Tehran’s Friday mass Imam, Kazem Sedighi, warned worshippers on Friday January 2 that “sedition”, the term the establishment uses to refer to the 2009 election protesters and the Green Movement, “has not been uprooted.”
Sedighi said: “The influence of seditious elements in certain areas of the executive branch are a grave concern… universities have become a safe haven and advertising venue for some of them.”
The reformist candidates of the 2009 election challenged the legitimacy of the vote count and triggered widespread street protests, bringing the country into serious political crisis.
The two candidates, MirHosein Mousavi and Mehdi Karroubi, are now under house arrest, and many protesters were also arrested and sentenced to long prison terms.
The victory of the more moderate candidate Hassan Rohani in the 2013 elections has made conservative factions in the establishment wary of a reformist rise to power.
The Tehran Friday mass Imam told worshippers on January 2: “Seditious elements are making plans to take over the Assembly of Experts and the Parliament… they are trying to destabilize the regime.”

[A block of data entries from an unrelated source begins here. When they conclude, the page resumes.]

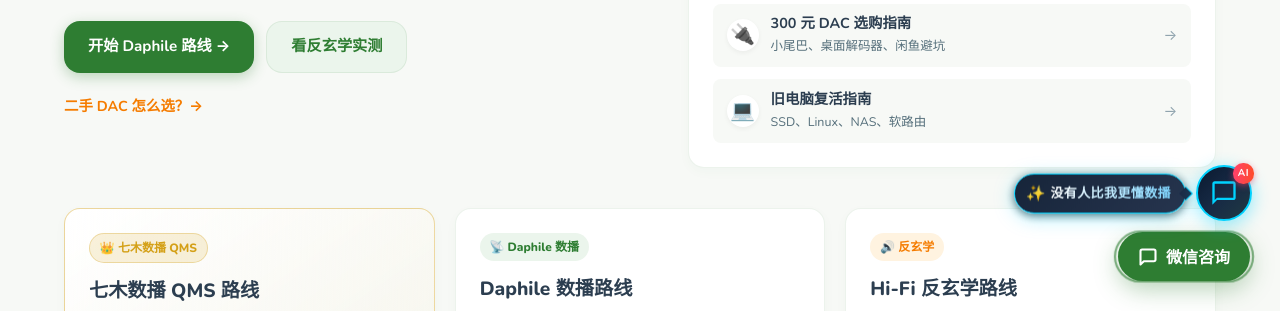
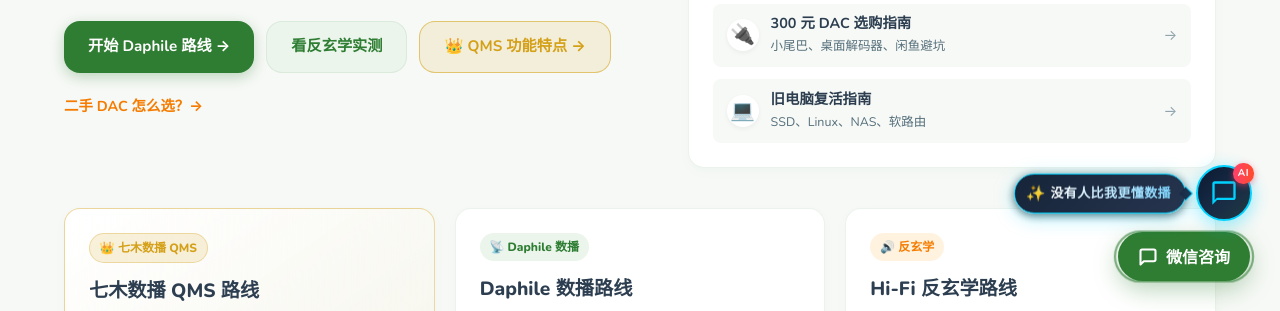
Before and after one commit to cqtvro/old-machine-revival, an Astro site: page / in a window 1280 px wide. Shown: the part 489-800 px from the top of the page. Built offline with nearby package versions, Linux system fonts and the light colour scheme; Astro itself is replaced by a stand-in of ours; some packages are replaced by stand-ins of ours.

Commit message:
Homepage hero: add prominent QMS features button linking to /qms-features

```diff
--- a/src/pages/index.astro
+++ b/src/pages/index.astro
@@ -28,6 +28,7 @@ const featuredPosts = sortedPosts.slice(0, 4);
                     <div class="hero-buttons">
                         <a href="/blog#daphile-roadmap" class="btn btn-primary">开始 Daphile 路线 &rarr;</a>
                         <a href="/blog?category=audio" class="btn btn-secondary">看反玄学实测</a>
+                        <a href="/qms-features" class="btn" style="border: 1px solid rgba(212, 160, 23, 0.55); background: rgba(212, 160, 23, 0.12); color: #d4a017;">👑 QMS 功能特点 &rarr;</a>
                     </div>
                     <div class="hero-extra-link-row">
                         <a href="/blog/daphile-decoder-buying-guide" class="hero-text-link">二手 DAC 怎么选？&rarr;</a>
```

The Rohani administration has tried to reconcile the different factions of the Islamic Republic establishment, which were severely fractured following the 2009 election protests, but those efforts have been seriously impeded by the more conservative factions, which refuse to change their rhetoric in describing the opposition as “seditious”.